Work instructions: Whenever a line in the entries includes the word "appdialog", copy that line out.

(Before-and-after change data)
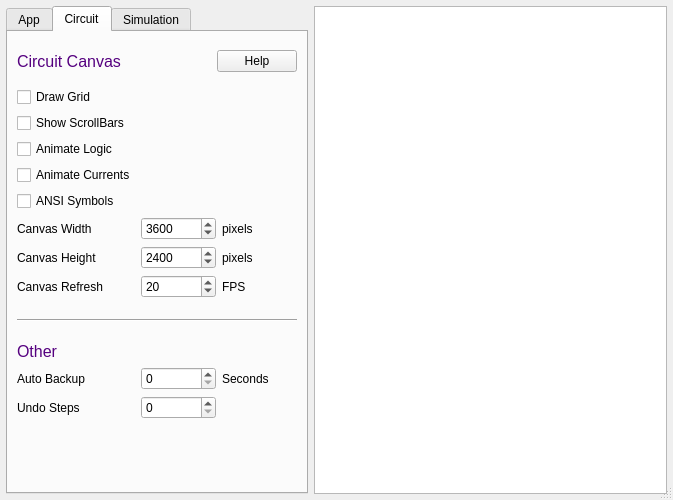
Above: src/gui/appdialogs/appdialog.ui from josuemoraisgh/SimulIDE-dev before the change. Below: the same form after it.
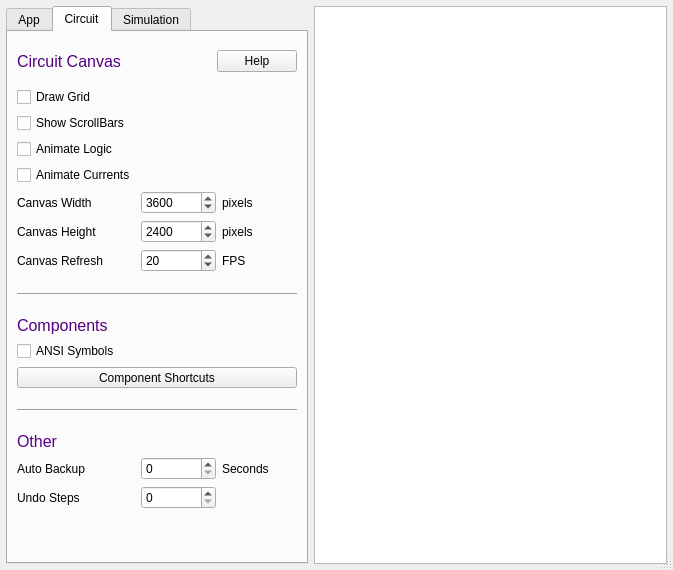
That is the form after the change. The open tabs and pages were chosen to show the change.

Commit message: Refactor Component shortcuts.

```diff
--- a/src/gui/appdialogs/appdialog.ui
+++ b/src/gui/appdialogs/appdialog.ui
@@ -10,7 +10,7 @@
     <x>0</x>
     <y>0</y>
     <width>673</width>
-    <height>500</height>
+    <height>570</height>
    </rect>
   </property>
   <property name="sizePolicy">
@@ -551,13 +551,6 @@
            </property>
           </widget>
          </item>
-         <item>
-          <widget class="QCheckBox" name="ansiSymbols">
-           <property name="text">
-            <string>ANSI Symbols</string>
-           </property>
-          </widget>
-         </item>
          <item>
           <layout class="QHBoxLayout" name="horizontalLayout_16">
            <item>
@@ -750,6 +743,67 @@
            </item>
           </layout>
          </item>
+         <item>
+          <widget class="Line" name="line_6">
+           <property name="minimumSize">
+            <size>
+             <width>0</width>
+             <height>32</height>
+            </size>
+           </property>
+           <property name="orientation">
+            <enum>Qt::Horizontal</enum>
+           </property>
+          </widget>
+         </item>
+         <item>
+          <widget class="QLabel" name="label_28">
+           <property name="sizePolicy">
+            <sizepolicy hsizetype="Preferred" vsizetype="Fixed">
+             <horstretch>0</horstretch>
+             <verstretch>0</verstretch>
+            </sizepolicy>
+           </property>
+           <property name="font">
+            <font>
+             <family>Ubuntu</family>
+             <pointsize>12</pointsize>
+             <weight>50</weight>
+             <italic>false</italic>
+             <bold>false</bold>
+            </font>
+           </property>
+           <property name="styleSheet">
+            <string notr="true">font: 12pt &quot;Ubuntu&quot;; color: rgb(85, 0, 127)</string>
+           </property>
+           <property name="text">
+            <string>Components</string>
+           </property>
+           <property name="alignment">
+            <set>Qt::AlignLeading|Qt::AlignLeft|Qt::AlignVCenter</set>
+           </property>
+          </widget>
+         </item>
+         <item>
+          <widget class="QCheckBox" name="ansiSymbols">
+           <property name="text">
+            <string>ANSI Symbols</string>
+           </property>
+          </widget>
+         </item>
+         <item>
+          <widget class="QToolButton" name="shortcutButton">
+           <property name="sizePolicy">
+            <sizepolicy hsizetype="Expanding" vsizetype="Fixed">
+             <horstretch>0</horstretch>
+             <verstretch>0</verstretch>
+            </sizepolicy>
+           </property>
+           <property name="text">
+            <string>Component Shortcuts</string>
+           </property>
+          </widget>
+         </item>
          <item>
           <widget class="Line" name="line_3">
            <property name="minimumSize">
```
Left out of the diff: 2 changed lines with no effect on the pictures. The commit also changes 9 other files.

...

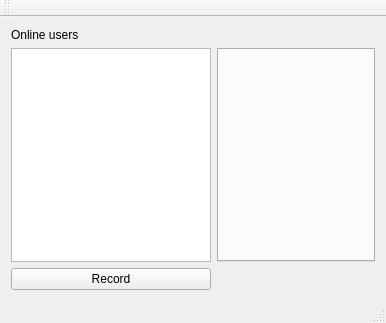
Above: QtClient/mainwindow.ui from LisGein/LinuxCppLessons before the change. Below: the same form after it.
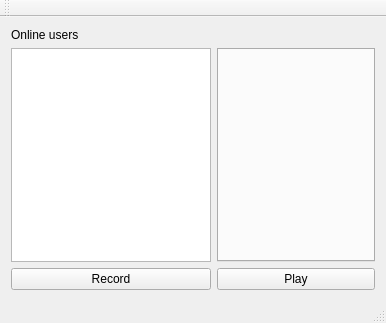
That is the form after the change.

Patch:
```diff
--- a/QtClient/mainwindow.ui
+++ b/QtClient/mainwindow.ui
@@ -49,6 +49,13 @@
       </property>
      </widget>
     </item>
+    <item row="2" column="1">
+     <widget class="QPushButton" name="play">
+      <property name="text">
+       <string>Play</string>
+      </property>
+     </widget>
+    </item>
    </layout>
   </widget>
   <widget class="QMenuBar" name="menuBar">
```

Task answer:
Above: src/gui/appdialogs/appdialog.ui from josuemoraisgh/SimulIDE-dev before the change. Below: the same form after it.
--- a/src/gui/appdialogs/appdialog.ui
+++ b/src/gui/appdialogs/appdialog.ui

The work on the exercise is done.